The University hopes to file the nine-building plan with the Boston city government in July and receive approval in the fall. Harvard and city officials say that the community benefits section of the plan, which may lay out proposals for services ranging from educational programming to transportation improvements, will be shaped in part by input from task force members.
Gerald Autler, senior project manager at the Boston Redevelopment Authority, said on Monday that the task force would have a 60-day period to provide feedback on the master plan. But task force member and Allston resident Bruce E. Houghton railed against Harvard and the BRA for expecting the task force to identify the benefits they want included in the plan in what he described as an unreasonably short period of time.
“What is expected of this community and what’s being placed on it...is inappropriate and impossible,” Houghton said. “What’s truly inappropriate is the fact that there’s an expectation on behalf of BRA that this community should put into place in four months a community benefit package that might last as long as 10 years.”
The meeting had been expected to focus on educational community benefits such as the Harvard Allston Education Portal, which provides mentoring programs, a Harvard faculty speaker series, and other educational services. Houghton, however, requested to bypass the items on the agenda in favor of a meeting-long discussion of the master plan. He argued that although the Ed Portal is a good addition to Allston, a discussion limited to educational programming misses the bigger picture.
“We’re starting from the bottom and trying to figure out a community benefits package, which is going to impact this community for a decade,” Houghton said. “And this is not the way to go about it.”
Although task force chair and Allston resident Ray V. Mellone opted not to bypass the agenda, roughly the first 30 minutes of the meeting were devoted to Houghton’s concerns, which were echoed by several other task force members.
“These are the questions that are going to define the neighborhood for the next 10 years, and I think it merits some discussion when we’re not being rushed through to hear a presentation by the University or someone else,” task force member and Allston resident Harry E. Mattison said.
Autler said he would be open to holding another meeting to discuss the task force members’ concerns. The task force is tentatively scheduled to preview the master plan at its next meeting on July 1.

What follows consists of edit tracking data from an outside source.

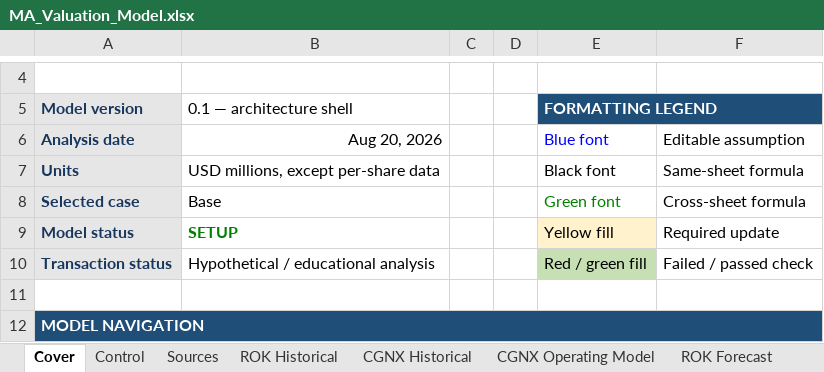
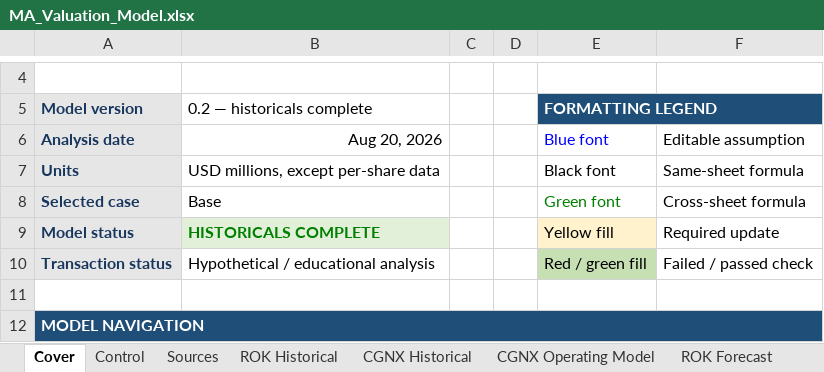
Before and after one commit to rdravid2005/ma-valuation-transaction-analysis, an Excel workbook: 02_model/MA_Valuation_Model.xlsx, sheet Cover, drawn as a sheet; only a part is shown, gaps mark what is left out; values as stored, in another font and other column widths than the file's, no borders; the diff names each change by its address in the sheet, - before the commit and + after, or states it on an @@ line.

Commit message:
model: spread five-year historical financials

```diff
--- a/02_model/MA_Valuation_Model.xlsx (sheet Cover)
+++ b/02_model/MA_Valuation_Model.xlsx (sheet Cover)
-B5: 0.1 — architecture shell
+B5: 0.2 — historicals complete
-B9 (0.2 — historicals complete): SETUP
+B9 (0.2 — historicals complete): HISTORICALS COMPLETE
-B9 fill: none
+B9 fill: #E2F0D9
```
Also changed, not shown: sheet CGNX Historical, sheet ROK Historical, sheet Checks, sheet Sources, 4 other files.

Following the discussion of the master plan, Robert A. Lue, the faculty director of the Ed Portal, gave a presentation that included discussion of HarvardX, Harvard’s branch of the online learning venture edX. Lue, who is also a biology professor of practice, asked for the task force and residents’ thoughts on expanding the role of technology at the Ed Portal. Acknowledging that not all Allston residents know how to use computers, Lue said he hopes the Ed Portal could encourage and teach those residents to “plug in” with its programming.
Several residents responded positively to Lue’s ideas. Still, task force member and Allston resident Brent C. Whelan ’73 questioned the feasibility and cost of translating those ideas into practice. For his part, Houghton challenged the relevance of the presentation altogether to the task force’s role in shaping the master plan—something he said that he did not entirely understand.
Kairos Shen, chief planner of the BRA, said that the task force’s role in the community benefits conversation is to consider, help prioritize, and provide feedback on potential services. But with the future needs of the community still unclear, Mattison questioned how the task force could prioritize benefits that could be in place years from now.
“How on earth can we...say...that bridging the digital divide is more or less important than day care and early childhood education or job re-training?” Mattison said. “We’re not going to try to micromanage knowing eight years from now what the demand for English as a second language is going to be. Because who knows what this community is going to be like in eight years?”
—Staff writer Madeline R. Conway can be reached at firstname.lastname@example.org. Follow her on Twitter @MadelineRConway.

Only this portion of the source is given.